The Anchor Yale Bible Dictionary (AYBD) remains the gold standard reference for biblical Studies. Walter Harrelson wrote of the Anchor Yale Bible Dictionary (AYBD) in the Journal of Biblical Literature: "Nothing of its kind exists in any language." And Logos customers have called it the "best resource I've ordered" and "a masterpiece."
And it's easy to see why. The Anchor Yale Bible Dictionary (AYBD) is a six-volume state-of-the-art dictionary with more than 6,000 entries from 800 international scholars—complete and unabridged with illustrations—making it an exceptional and powerful research resource.
Its impressive, broad swath of subjects spans the Old and New Testaments making it a valuable aide to a spectrum of users—from serious scholars to newer Bible readers.
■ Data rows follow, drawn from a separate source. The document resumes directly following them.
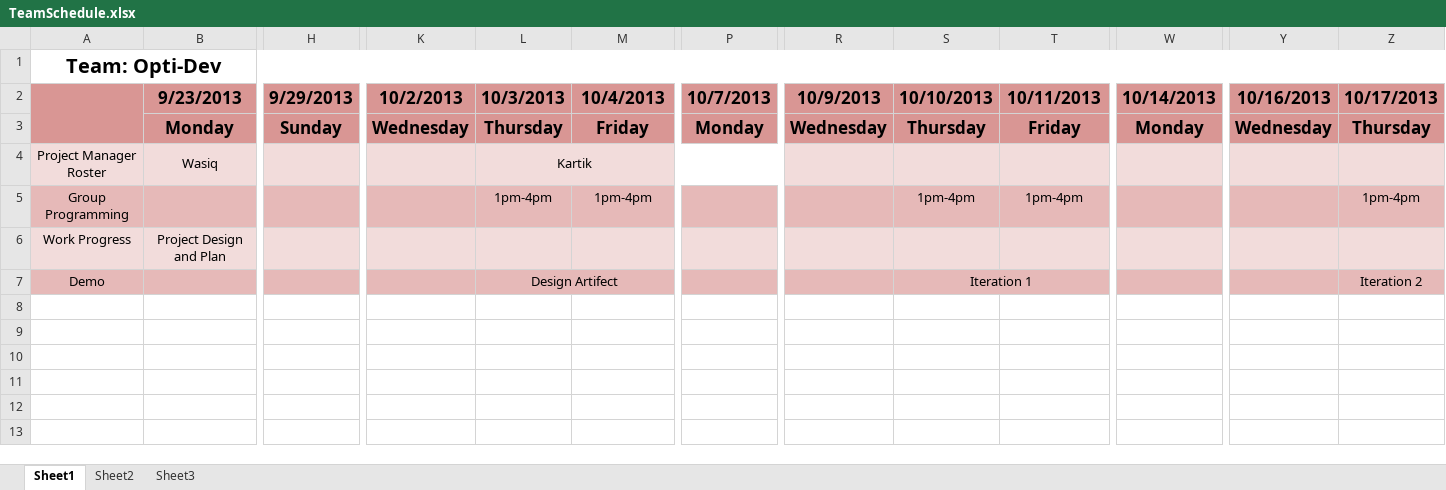
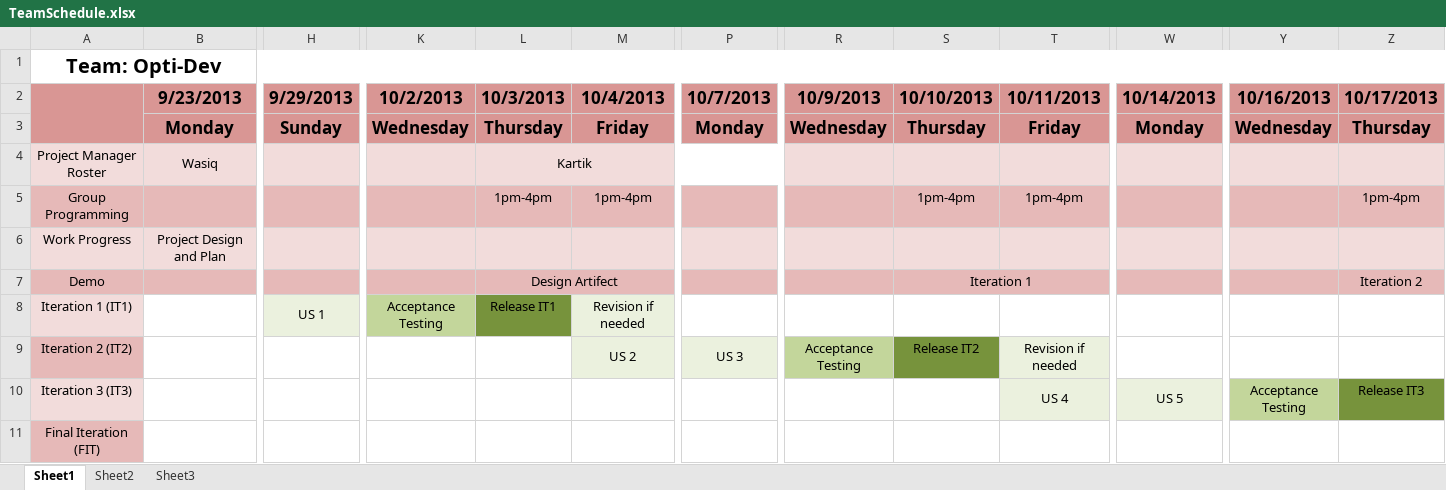
Before and after one commit to raouldc/OptiDev, an Excel workbook: TeamPortfolio/TeamSchedule.xlsx, sheet Sheet1, drawn as a sheet; only a part is shown, gaps mark what is left out; values as stored, in another font and other column widths than the file's, no borders; rows hold the shown columns only; ↵ is a line break in a cell; the diff names each change by its address in the sheet, - before the commit and + after, or states it on an @@ line.

Commit message:
release plan

```diff
--- a/TeamPortfolio/TeamSchedule.xlsx (sheet Sheet1)
+++ b/TeamPortfolio/TeamSchedule.xlsx (sheet Sheet1)
+row 8: Iteration 1 (IT1) |  | US 1 | Acceptance ↵ Testing | Release IT1 | Revision if needed
+row 9: Iteration 2 (IT2) |  |  |  |  | US 2 | US 3 | Acceptance ↵ Testing | Release IT2 | Revision if needed
+row 10: Iteration 3 (IT3) |  |  |  |  |  |  |  |  | US 4 | US 5 | Acceptance ↵ Testing | Release IT3
+row 11: Final Iteration (FIT)
```
Also changed, not shown: 1 other file.
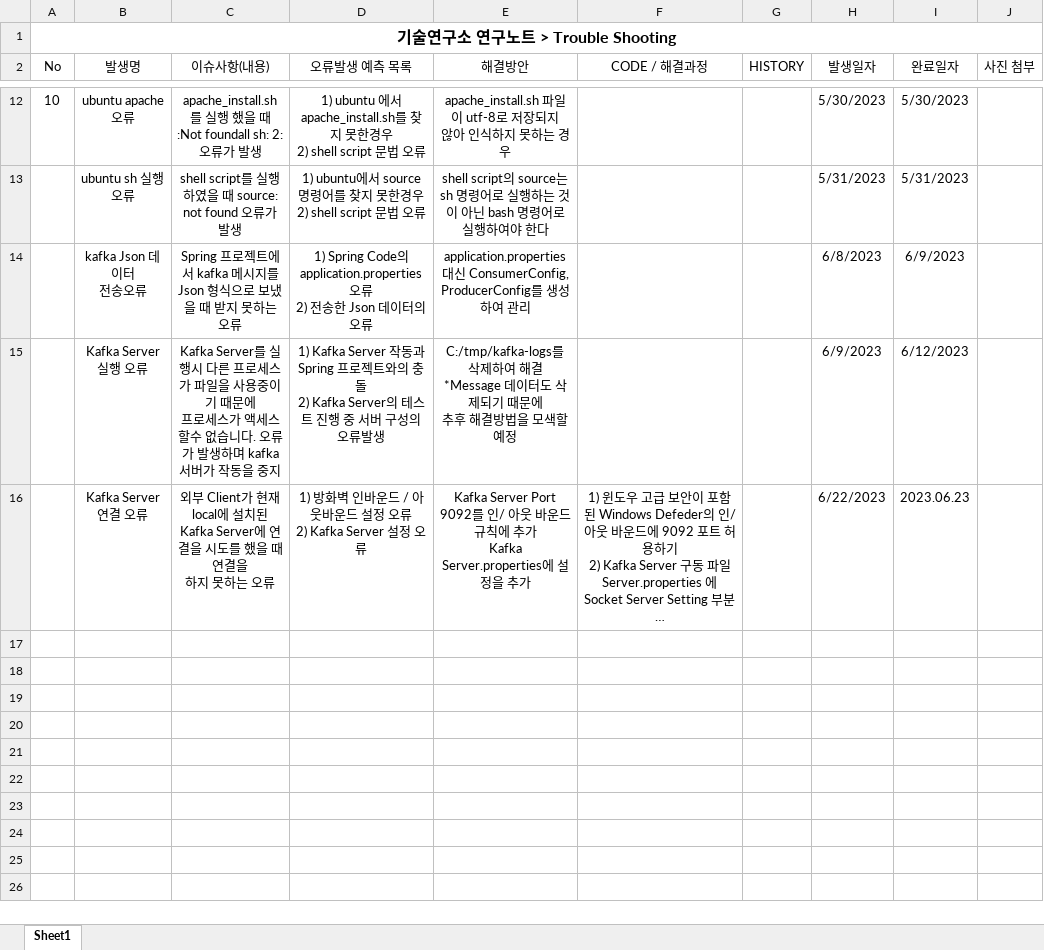
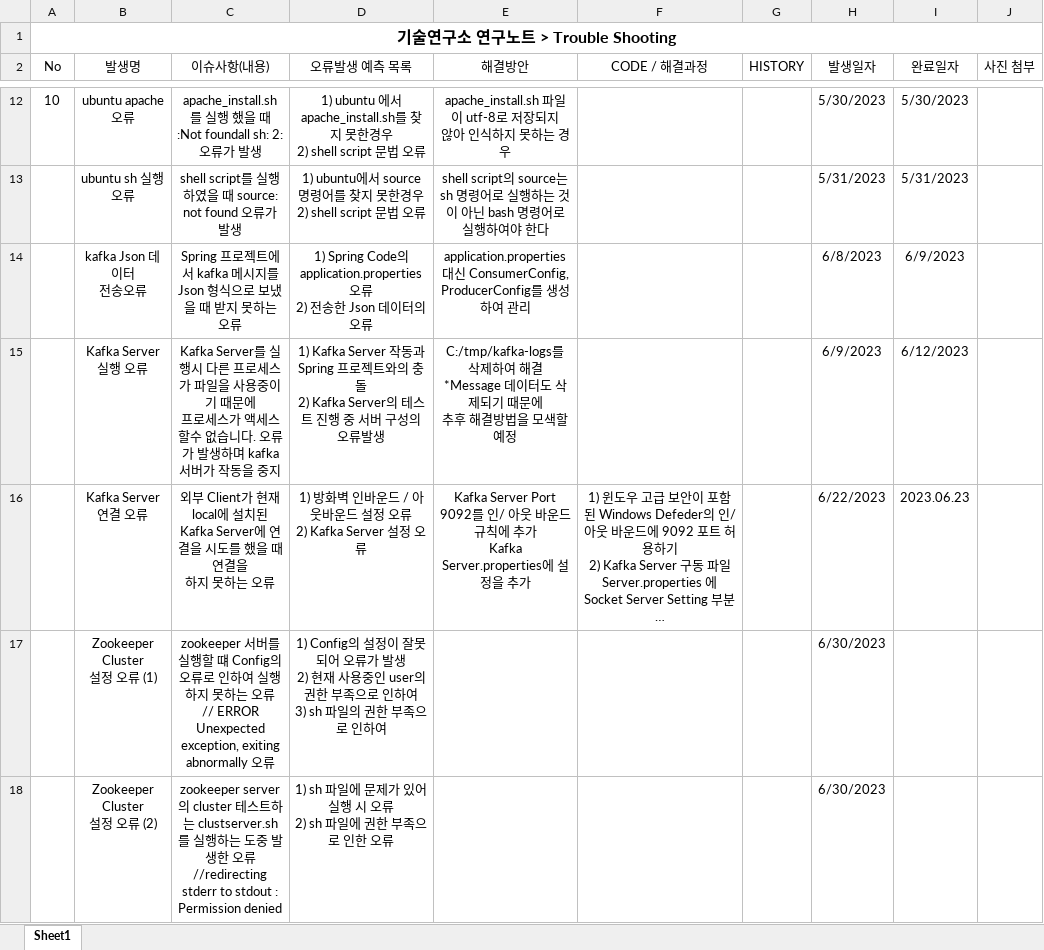
Before and after one commit to Mashy97/Troubleshooting, an Excel workbook: TroubleShooting.xlsx, sheet Sheet1, drawn as a sheet; only a part is shown, gaps mark what is left out; long unchanged cells end in …; values as stored, in another font and other column widths than the file's, no borders; ↵ is a line break in a cell; the diff names each change by its address in the sheet, - before the commit and + after, or states it on an @@ line.

Commit message:
Kafka Cluster Issue

```diff
--- a/TroubleShooting.xlsx (sheet Sheet1)
+++ b/TroubleShooting.xlsx (sheet Sheet1)
+row 17:  | Zookeeper Cluster ↵ 설정 오류 (1) | zookeeper 서버를 실행할 떄 Config의 오류로 인하여 실행하지 못하는 오류 ↵ // ERROR Unexpected exception, exiting abnormally 오류 | 1) Config의 설정이 잘못되어 오류가 발생 ↵ 2) 현재 사용중인 user의 권한 부족으로 인하여 ↵ 3) sh 파일의 권한 부족으로 인하여 |  |  |  | 6/30/2023
+row 18:  | Zookeeper Cluster ↵ 설정 오류 (2) | zookeeper server의 cluster 테스트하는 clustserver.sh를 실행하는 도중 발생한 오류 ↵ //redirecting stderr to stdout : Permission denied | 1) sh 파일에 문제가 있어 실행 시 오류 ↵ 2) sh 파일에 권한 부족으로 인한 오류 |  |  |  | 6/30/2023
```
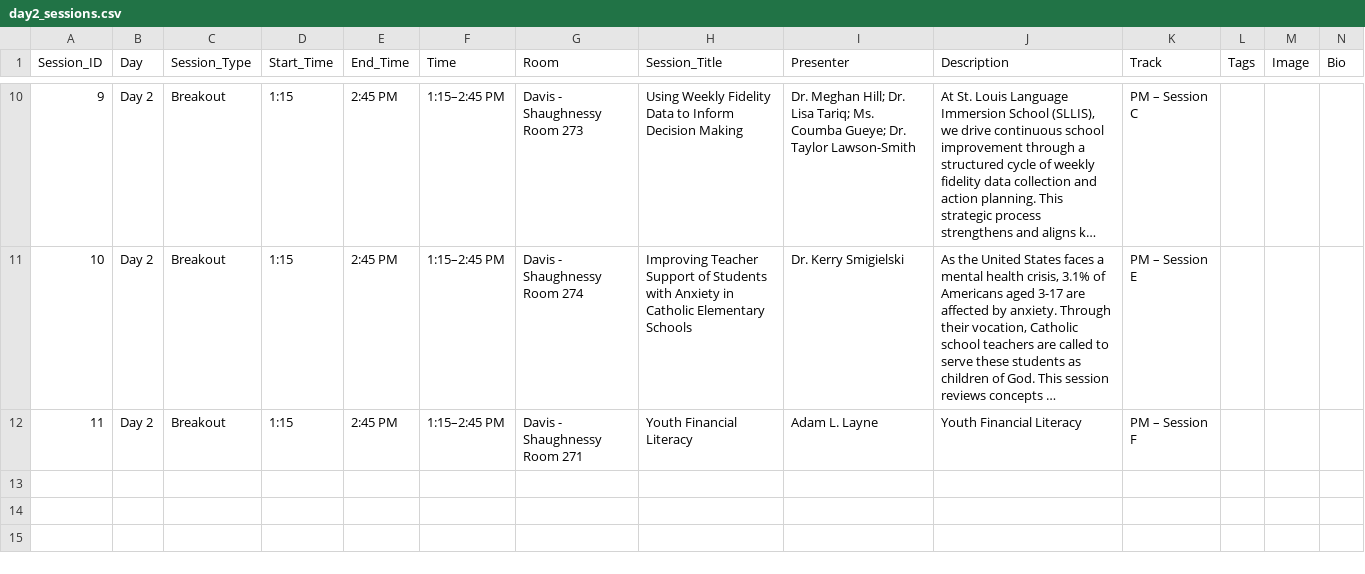
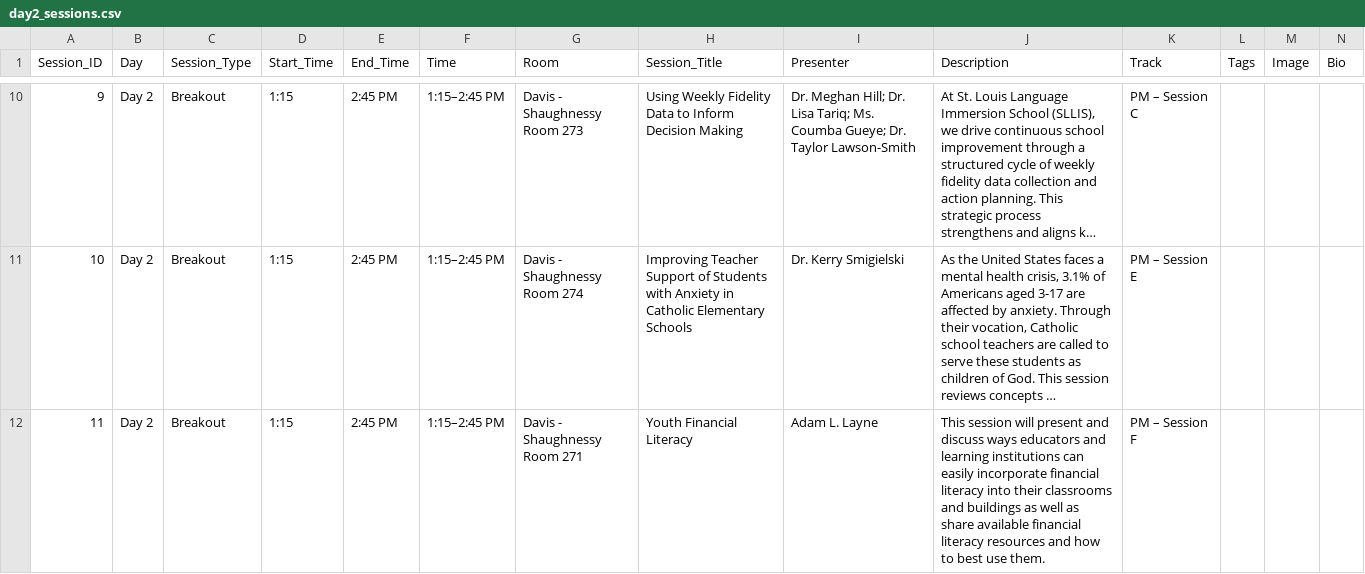
Before and after one commit to slu-entrepreneurship/scale-conference, a CSV file: data/day2_sessions.csv, drawn as a sheet; only a part is shown, gaps mark what is left out; long unchanged cells end in …; the diff names each change by its address in the sheet, - before the commit and + after, or states it on an @@ line.

Commit message:
Update Youth Financial Literacy session description

```diff
--- a/data/day2_sessions.csv
+++ b/data/day2_sessions.csv
-J12 (Description): Youth Financial Literacy
+J12 (Description): This session will present and discuss ways educators and learning institutions can easily incorporate financial literacy into their classrooms and buildings as well as share available financial literacy resources and how to best use them.
```
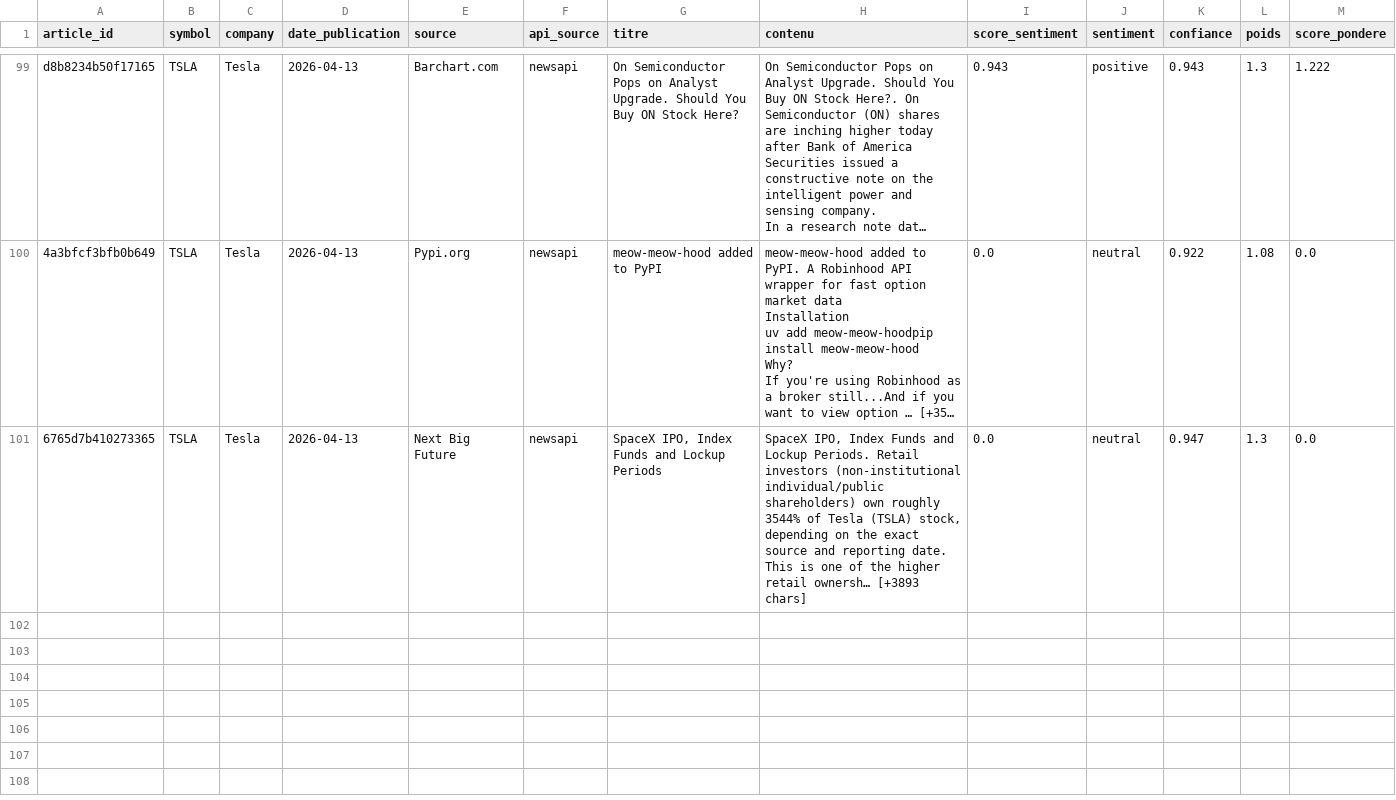
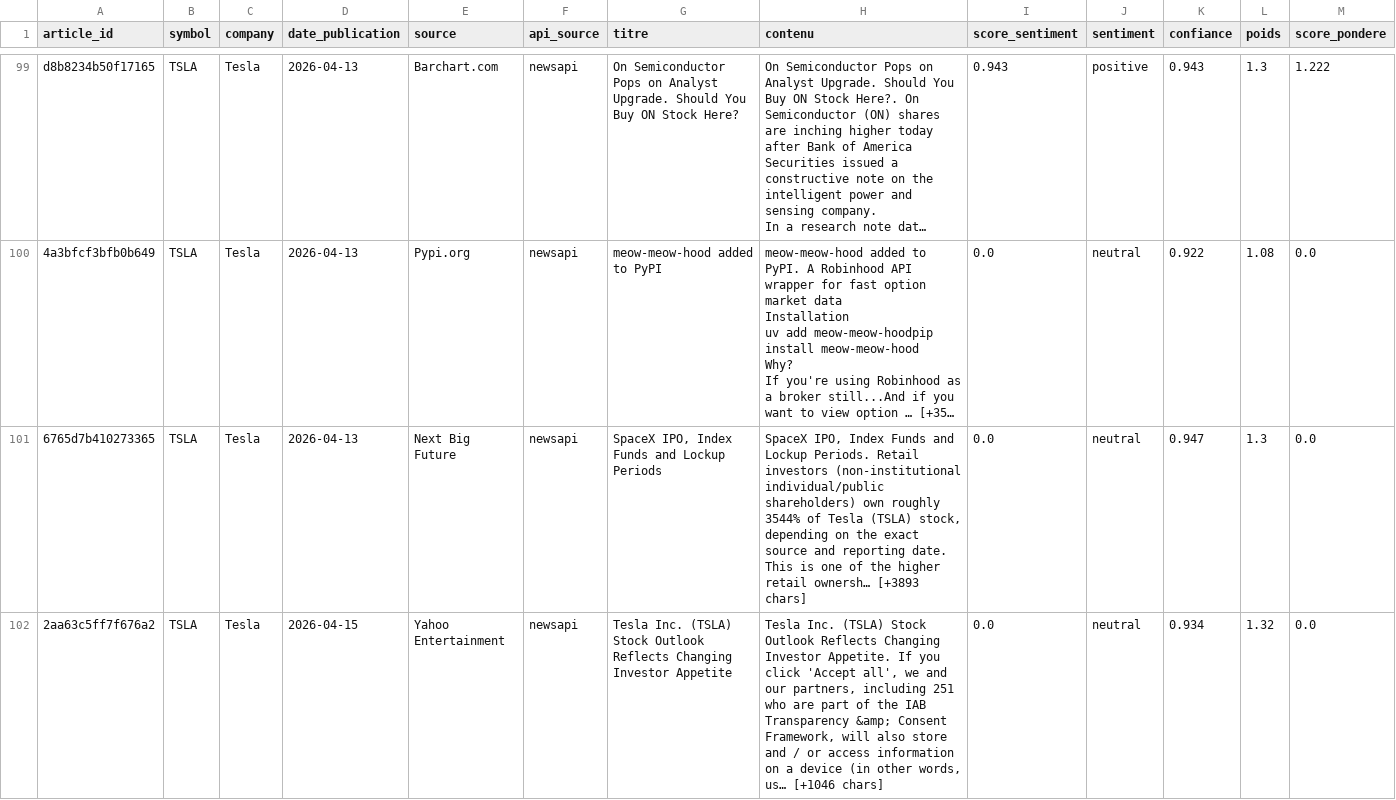
Before and after one commit to adam-hassen/stock-auto-update, a CSV file: data/articles_sentiment/TSLA.csv, drawn as a sheet; only a part is shown, gaps mark what is left out; long unchanged cells end in …; rows hold the shown columns only; the diff covers the shown part only; the diff names each change by its address in the sheet, - before the commit and + after, or states it on an @@ line.

```diff
--- a/data/articles_sentiment/TSLA.csv
+++ b/data/articles_sentiment/TSLA.csv
+row 102: 2aa63c5ff7f676a2 | TSLA | Tesla | 2026-04-15 | Yahoo Entertainment | newsapi | Tesla Inc. (TSLA) Stock Outlook Reflects Changing Investor Appetite | Tesla Inc. (TSLA) Stock Outlook Reflects Changing Investor Appetite. If you click 'Accept all', we and our partners, including 251 who are part of the IAB Transparency &amp; Consent Framework, will also store and / or access information on a device (in other words, us… [+1046 chars] | 0.0 | neutral | 0.934 | 1.32 | 0.0
```
Also changed, not shown: 3 added rows elsewhere in this file, data/articles_sentiment/AAPL.csv, data/articles_sentiment/AMZN.csv, 13 other files.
Even younger Bible students will benefit from Anchor's straightforward and easy-to-understand explanations.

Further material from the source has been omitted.